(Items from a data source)

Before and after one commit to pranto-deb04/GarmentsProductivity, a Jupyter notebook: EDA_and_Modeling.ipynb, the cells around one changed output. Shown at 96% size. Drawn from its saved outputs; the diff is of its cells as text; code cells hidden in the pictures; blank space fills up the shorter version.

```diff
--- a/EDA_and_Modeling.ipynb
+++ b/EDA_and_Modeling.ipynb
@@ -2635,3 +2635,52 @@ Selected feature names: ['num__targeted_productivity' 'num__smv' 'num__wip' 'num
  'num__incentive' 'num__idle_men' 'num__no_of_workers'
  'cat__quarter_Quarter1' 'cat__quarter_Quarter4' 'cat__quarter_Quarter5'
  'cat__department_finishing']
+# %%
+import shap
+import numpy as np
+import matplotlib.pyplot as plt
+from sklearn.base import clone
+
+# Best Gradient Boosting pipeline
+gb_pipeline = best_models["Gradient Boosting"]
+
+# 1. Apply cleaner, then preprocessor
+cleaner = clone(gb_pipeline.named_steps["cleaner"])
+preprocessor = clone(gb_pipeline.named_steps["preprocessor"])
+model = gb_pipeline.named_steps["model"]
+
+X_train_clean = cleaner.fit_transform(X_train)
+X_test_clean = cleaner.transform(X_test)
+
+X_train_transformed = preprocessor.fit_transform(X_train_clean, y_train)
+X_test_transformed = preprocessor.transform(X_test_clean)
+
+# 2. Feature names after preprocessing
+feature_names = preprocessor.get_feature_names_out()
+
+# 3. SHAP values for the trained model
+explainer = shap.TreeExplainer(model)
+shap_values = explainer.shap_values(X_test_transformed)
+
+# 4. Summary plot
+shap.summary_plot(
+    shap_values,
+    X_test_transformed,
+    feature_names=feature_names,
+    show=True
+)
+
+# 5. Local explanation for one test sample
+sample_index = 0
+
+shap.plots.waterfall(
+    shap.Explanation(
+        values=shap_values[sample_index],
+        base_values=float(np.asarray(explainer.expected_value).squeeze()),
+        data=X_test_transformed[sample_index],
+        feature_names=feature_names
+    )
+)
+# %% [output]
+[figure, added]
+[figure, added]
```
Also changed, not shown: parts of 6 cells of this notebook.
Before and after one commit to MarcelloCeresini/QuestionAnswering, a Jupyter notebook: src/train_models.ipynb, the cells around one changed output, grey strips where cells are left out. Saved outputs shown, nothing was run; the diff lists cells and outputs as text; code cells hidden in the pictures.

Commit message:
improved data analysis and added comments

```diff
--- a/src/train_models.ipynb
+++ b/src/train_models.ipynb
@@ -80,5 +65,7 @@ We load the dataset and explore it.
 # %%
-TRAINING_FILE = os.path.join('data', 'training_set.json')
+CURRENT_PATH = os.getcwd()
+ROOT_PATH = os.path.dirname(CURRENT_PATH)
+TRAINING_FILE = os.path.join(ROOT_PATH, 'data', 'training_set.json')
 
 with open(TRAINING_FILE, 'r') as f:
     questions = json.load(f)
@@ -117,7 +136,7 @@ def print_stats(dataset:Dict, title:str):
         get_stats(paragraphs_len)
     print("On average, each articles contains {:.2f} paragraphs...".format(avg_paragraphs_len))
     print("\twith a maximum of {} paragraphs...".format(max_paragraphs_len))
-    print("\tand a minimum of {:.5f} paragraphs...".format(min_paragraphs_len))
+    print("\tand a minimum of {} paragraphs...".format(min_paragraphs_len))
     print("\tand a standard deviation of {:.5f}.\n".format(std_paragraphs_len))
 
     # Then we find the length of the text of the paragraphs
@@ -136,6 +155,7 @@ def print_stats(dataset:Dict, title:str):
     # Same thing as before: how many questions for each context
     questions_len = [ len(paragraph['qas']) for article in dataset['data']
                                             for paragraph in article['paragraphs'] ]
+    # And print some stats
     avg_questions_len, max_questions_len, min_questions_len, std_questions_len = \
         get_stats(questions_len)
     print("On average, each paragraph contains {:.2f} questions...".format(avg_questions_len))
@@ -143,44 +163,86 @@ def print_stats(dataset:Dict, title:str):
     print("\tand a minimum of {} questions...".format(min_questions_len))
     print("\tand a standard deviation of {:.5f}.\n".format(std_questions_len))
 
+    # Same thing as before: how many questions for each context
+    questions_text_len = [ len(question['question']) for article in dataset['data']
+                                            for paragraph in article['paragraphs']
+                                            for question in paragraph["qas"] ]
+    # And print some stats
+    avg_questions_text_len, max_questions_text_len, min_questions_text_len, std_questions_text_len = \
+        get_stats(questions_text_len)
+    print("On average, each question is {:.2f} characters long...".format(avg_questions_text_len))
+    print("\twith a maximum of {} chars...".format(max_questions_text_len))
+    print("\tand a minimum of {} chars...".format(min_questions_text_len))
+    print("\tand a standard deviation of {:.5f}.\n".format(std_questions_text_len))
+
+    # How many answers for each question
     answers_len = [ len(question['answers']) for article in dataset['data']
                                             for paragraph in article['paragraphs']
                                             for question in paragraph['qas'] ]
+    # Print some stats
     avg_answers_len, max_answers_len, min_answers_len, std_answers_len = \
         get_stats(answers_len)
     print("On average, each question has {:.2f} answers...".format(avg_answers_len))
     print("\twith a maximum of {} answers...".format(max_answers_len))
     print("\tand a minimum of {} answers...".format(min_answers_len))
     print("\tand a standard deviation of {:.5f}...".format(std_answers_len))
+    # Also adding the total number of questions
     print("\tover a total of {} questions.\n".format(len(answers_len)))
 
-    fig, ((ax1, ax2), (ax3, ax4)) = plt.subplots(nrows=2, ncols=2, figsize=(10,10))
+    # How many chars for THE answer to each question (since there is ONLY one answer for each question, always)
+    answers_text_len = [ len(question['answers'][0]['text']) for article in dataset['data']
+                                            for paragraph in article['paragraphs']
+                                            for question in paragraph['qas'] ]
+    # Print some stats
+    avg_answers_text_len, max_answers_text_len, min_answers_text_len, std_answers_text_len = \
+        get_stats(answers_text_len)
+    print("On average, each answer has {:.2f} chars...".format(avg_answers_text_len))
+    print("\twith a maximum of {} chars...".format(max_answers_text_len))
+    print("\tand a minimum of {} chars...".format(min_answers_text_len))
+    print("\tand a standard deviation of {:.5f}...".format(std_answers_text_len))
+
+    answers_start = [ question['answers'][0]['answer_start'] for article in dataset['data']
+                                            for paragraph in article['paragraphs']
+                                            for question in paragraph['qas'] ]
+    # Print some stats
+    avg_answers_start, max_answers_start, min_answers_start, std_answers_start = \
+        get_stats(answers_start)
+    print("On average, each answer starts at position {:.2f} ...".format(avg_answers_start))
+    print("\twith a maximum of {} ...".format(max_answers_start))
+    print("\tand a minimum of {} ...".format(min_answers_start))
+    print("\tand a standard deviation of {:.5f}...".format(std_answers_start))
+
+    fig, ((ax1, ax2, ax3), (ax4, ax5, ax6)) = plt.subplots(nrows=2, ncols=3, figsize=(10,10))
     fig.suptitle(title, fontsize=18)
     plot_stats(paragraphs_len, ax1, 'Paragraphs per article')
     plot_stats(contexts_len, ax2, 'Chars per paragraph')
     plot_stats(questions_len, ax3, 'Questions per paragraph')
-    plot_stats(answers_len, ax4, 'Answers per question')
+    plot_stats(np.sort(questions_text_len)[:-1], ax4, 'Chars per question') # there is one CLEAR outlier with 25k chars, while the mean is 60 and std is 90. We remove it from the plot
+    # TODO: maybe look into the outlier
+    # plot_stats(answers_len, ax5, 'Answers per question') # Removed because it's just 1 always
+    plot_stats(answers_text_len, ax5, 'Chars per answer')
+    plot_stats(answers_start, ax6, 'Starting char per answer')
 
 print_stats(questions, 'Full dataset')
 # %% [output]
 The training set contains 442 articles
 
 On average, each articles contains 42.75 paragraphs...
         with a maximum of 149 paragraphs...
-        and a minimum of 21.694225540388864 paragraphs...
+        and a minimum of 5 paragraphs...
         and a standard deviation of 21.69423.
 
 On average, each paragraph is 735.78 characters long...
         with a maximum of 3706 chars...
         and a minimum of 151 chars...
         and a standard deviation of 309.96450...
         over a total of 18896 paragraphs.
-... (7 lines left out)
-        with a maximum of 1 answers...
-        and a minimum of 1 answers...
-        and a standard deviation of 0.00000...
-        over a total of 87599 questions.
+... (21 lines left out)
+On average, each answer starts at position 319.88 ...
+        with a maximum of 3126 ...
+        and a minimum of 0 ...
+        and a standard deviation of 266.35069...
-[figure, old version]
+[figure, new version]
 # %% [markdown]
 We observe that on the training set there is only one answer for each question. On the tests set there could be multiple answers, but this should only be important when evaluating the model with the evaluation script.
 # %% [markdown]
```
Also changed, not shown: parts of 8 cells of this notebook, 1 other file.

Required work:
Wherever the string "minimum" occurs in the records above, copy that line.

Completed exercise:
-    print("\tand a minimum of {:.5f} paragraphs...".format(min_paragraphs_len))
+    print("\tand a minimum of {} paragraphs...".format(min_paragraphs_len))
     print("\tand a minimum of {} questions...".format(min_questions_len))
+    print("\tand a minimum of {} chars...".format(min_questions_text_len))
     print("\tand a minimum of {} answers...".format(min_answers_len))
+    print("\tand a minimum of {} chars...".format(min_answers_text_len))
+    print("\tand a minimum of {} ...".format(min_answers_start))
-        and a minimum of 21.694225540388864 paragraphs...
+        and a minimum of 5 paragraphs...
         and a minimum of 151 chars...
-        and a minimum of 1 answers...
+        and a minimum of 0 ...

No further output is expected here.